(Version difference data)

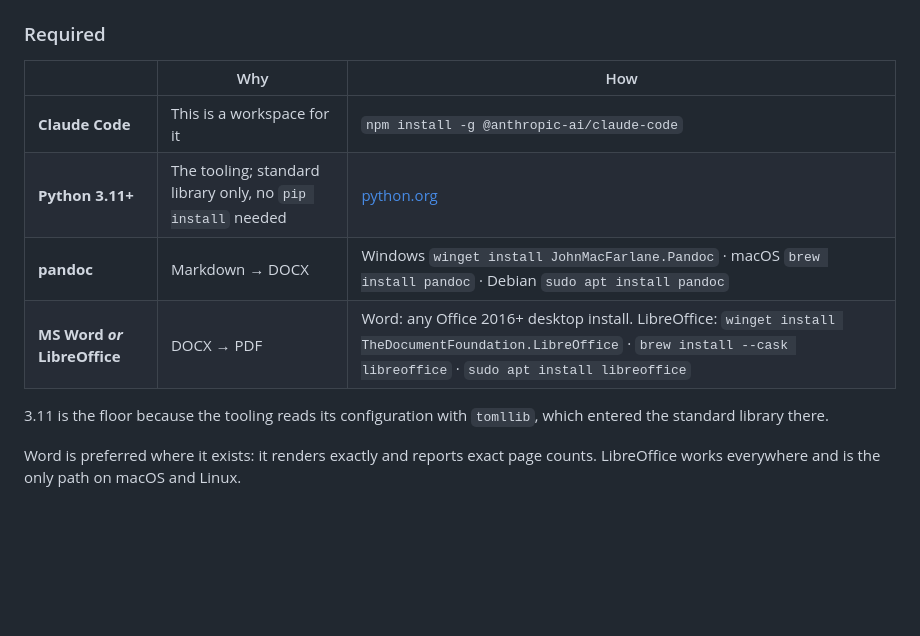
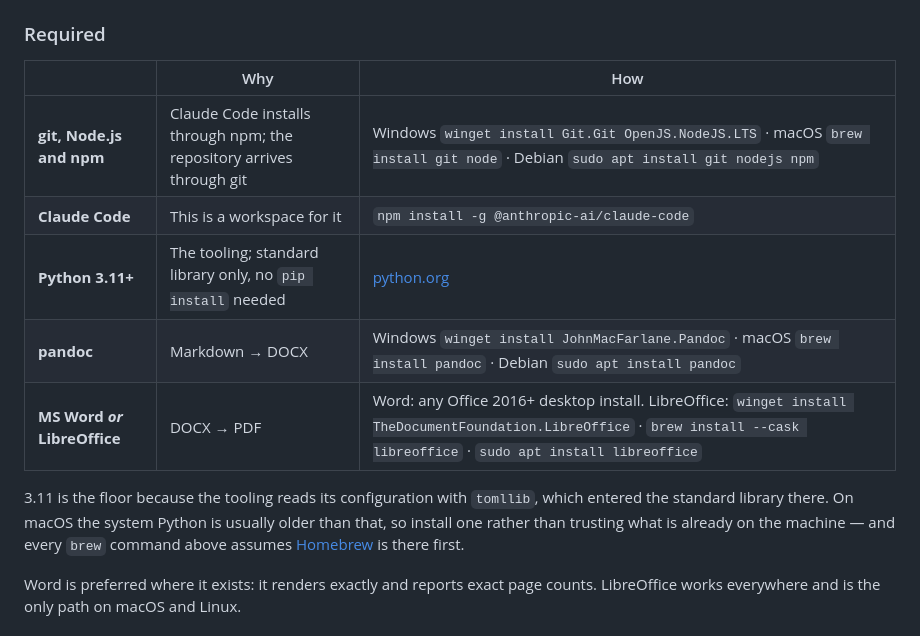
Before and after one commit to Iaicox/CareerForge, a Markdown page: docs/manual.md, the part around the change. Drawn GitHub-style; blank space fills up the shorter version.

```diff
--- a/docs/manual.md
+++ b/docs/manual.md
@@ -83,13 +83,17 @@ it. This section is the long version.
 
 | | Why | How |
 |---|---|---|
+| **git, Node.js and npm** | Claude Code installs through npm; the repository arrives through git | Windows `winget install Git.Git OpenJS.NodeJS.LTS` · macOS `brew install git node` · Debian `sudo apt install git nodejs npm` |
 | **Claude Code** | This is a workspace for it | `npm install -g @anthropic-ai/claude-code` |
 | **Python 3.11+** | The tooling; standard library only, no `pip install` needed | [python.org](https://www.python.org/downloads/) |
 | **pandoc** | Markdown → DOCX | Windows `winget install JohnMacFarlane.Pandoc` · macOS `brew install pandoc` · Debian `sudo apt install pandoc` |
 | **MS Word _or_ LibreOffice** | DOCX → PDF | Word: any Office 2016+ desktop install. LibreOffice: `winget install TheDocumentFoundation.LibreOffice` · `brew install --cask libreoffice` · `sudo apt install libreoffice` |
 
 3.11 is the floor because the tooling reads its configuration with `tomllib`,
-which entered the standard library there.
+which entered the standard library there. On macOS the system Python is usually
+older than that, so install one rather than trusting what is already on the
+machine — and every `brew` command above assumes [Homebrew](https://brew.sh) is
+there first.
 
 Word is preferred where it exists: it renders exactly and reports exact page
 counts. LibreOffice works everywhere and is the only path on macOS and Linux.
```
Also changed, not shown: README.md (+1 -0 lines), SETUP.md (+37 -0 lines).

...

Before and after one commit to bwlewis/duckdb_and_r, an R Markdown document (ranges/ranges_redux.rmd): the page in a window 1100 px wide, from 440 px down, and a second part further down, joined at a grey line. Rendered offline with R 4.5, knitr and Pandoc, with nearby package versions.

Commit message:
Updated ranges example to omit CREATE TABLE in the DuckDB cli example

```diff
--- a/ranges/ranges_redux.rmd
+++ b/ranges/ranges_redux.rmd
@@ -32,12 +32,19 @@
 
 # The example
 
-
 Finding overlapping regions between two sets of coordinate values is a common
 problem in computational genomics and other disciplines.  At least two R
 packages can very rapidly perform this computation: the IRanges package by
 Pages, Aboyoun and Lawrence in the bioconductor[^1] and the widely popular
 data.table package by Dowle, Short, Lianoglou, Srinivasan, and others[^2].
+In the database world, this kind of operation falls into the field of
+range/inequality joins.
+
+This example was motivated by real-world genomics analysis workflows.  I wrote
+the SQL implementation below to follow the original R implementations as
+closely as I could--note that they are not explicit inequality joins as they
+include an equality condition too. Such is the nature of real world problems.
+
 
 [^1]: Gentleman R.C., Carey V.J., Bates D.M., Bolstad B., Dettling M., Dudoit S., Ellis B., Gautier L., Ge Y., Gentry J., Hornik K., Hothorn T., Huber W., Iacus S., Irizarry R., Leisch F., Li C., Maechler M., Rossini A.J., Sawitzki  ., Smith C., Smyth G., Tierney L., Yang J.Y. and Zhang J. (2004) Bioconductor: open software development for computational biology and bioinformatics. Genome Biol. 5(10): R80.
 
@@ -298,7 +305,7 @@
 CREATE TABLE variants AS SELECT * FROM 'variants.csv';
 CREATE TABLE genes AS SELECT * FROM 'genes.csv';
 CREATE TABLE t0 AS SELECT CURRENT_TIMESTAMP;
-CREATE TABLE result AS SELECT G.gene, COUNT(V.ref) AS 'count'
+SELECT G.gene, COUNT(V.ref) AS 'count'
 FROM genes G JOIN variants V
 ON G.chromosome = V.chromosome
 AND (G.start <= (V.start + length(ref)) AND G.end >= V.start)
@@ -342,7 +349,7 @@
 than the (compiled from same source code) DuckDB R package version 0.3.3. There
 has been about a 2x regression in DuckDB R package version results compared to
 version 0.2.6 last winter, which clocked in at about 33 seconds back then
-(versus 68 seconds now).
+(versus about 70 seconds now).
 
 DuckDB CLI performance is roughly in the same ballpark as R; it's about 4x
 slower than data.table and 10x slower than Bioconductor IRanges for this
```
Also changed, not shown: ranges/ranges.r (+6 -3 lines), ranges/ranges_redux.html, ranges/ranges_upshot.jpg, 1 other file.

==

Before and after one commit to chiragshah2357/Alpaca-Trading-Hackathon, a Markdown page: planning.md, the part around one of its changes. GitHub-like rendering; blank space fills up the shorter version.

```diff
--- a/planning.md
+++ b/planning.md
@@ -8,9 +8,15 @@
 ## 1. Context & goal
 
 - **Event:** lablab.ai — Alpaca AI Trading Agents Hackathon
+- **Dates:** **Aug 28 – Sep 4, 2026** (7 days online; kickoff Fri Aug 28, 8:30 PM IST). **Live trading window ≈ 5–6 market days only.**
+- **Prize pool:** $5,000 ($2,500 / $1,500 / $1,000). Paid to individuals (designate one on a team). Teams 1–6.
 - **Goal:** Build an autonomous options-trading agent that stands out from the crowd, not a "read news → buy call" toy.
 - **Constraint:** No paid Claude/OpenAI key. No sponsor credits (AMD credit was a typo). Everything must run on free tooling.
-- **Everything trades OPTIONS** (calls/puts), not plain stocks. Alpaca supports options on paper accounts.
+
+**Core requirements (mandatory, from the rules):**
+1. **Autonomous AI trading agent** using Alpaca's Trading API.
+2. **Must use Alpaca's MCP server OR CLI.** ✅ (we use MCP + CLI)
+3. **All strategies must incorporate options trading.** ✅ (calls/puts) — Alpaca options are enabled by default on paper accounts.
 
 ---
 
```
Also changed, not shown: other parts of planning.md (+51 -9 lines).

EXERCISE PROMPT ▸ A line qualifies when it holds the word "library"; report all qualifying lines from the records above.

ANSWER SECTION ▸
 | **Python 3.11+** | The tooling; standard library only, no `pip install` needed | [python.org](https://www.python.org/downloads/) |
-which entered the standard library there.
+which entered the standard library there. On macOS the system Python is usually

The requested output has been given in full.